All lines in the material containing the word "readable" need to be copied.

=-=-=

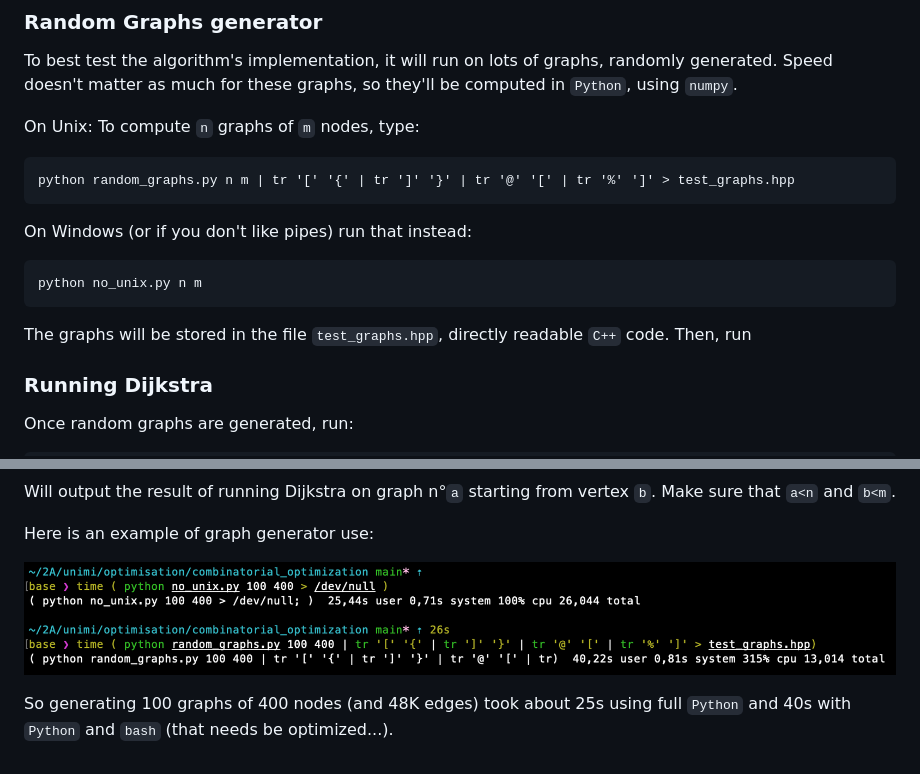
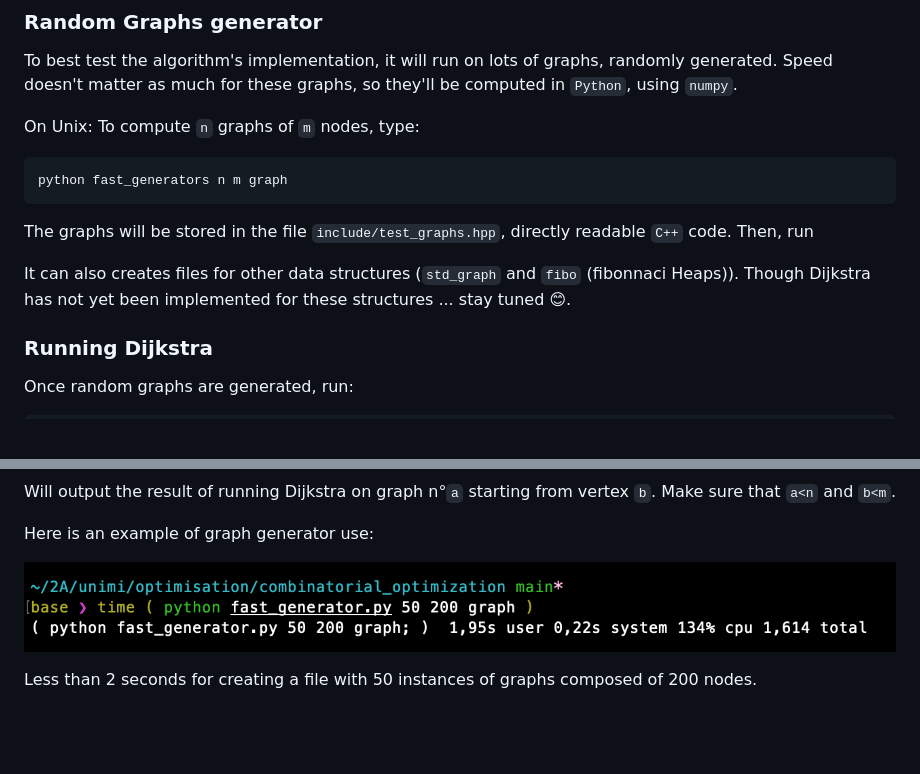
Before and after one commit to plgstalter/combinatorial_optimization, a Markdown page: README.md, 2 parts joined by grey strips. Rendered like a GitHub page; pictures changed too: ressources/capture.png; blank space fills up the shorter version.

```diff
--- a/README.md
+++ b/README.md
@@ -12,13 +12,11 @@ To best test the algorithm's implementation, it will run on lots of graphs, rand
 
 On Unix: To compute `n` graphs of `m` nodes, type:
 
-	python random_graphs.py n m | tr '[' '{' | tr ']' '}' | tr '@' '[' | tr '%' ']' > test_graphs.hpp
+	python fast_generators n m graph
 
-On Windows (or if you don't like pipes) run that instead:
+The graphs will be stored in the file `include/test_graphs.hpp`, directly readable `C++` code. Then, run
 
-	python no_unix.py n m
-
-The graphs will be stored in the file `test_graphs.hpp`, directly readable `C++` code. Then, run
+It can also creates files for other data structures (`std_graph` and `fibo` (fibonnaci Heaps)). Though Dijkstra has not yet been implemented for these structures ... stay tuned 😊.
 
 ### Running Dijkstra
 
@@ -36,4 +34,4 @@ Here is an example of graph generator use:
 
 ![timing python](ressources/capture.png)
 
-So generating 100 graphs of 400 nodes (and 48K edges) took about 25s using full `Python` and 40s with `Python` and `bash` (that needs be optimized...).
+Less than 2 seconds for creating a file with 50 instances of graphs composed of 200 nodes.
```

=-=-=

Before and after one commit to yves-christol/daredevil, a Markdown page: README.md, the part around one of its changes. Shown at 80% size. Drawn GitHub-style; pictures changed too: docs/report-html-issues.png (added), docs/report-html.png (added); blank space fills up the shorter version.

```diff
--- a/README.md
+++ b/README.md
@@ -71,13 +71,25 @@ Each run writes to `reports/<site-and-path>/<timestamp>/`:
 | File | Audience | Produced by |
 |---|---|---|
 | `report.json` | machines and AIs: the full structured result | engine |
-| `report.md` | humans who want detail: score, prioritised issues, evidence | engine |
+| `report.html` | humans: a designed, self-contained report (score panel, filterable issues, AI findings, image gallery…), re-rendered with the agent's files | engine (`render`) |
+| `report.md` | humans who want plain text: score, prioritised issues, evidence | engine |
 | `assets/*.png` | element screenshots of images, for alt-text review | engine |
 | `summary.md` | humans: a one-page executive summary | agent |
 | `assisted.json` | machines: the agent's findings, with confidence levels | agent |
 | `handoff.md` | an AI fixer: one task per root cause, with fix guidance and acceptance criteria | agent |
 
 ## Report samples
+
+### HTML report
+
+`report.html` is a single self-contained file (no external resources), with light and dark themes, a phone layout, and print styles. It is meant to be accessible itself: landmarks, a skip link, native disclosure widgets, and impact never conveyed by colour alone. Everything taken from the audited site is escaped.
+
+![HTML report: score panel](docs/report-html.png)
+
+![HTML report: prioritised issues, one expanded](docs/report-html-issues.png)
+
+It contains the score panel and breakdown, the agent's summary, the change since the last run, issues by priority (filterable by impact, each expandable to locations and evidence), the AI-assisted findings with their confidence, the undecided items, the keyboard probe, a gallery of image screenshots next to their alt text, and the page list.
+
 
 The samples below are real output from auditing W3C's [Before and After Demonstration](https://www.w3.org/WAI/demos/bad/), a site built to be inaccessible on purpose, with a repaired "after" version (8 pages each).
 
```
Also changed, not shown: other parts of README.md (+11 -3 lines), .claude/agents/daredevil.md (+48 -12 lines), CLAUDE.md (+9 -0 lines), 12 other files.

=-=-=

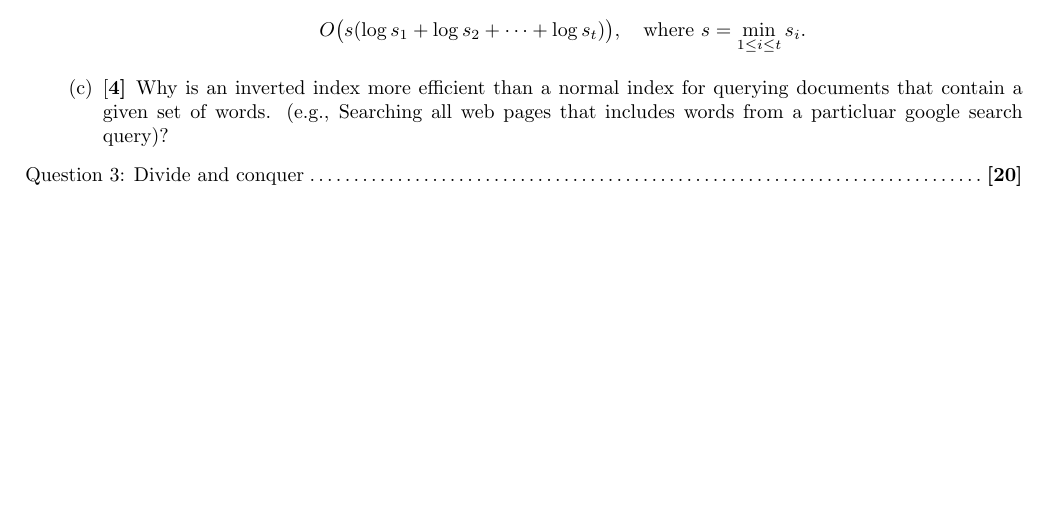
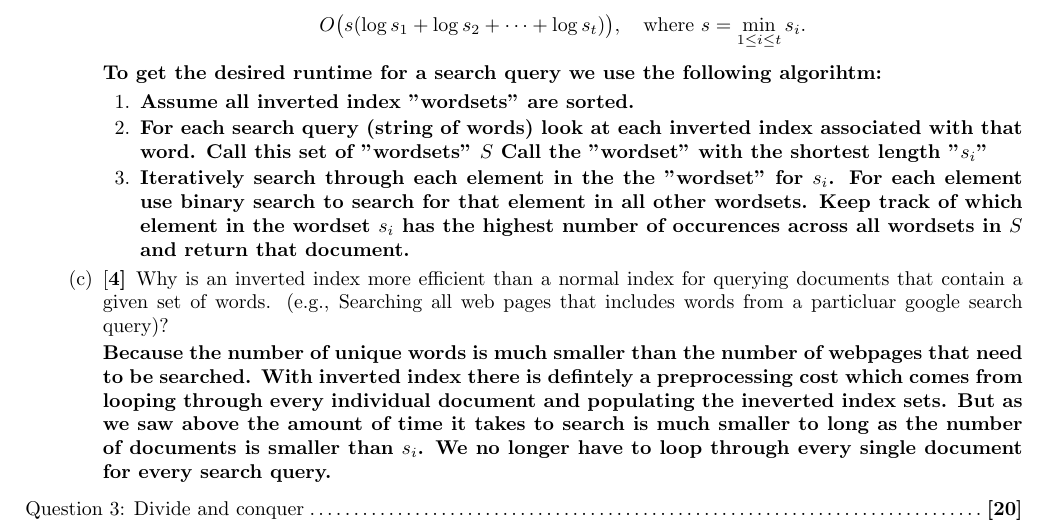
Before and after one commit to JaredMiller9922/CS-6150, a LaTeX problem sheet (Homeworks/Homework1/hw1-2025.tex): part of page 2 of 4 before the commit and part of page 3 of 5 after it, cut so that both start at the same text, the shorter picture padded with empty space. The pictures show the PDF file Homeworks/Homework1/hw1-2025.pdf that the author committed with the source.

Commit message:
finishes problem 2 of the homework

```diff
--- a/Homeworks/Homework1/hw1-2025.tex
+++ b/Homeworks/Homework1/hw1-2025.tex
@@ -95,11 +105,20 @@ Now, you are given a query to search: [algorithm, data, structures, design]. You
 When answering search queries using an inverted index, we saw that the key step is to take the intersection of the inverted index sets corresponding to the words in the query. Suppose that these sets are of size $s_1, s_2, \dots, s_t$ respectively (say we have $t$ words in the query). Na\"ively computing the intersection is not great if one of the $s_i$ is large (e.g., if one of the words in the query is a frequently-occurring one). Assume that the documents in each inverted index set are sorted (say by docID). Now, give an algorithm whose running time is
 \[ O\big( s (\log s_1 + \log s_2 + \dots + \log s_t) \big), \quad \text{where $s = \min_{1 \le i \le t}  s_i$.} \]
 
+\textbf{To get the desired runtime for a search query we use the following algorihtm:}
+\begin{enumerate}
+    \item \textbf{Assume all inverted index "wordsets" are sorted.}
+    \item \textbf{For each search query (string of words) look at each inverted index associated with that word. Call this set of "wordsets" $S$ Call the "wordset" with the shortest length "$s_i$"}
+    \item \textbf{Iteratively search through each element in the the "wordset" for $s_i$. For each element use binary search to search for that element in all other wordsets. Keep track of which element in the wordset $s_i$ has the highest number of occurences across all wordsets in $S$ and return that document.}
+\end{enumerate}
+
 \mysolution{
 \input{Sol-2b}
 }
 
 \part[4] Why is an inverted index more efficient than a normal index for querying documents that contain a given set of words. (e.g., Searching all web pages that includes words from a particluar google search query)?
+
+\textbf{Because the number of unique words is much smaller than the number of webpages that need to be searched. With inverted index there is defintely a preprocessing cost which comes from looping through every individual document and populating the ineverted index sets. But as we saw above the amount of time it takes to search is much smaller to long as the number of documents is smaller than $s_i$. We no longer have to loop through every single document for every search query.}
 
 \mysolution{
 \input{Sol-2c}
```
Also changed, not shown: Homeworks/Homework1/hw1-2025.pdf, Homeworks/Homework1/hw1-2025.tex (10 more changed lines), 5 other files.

=-=-=

## REPLY TO THE EXERCISE
+The graphs will be stored in the file `include/test_graphs.hpp`, directly readable `C++` code. Then, run
-The graphs will be stored in the file `test_graphs.hpp`, directly readable `C++` code. Then, run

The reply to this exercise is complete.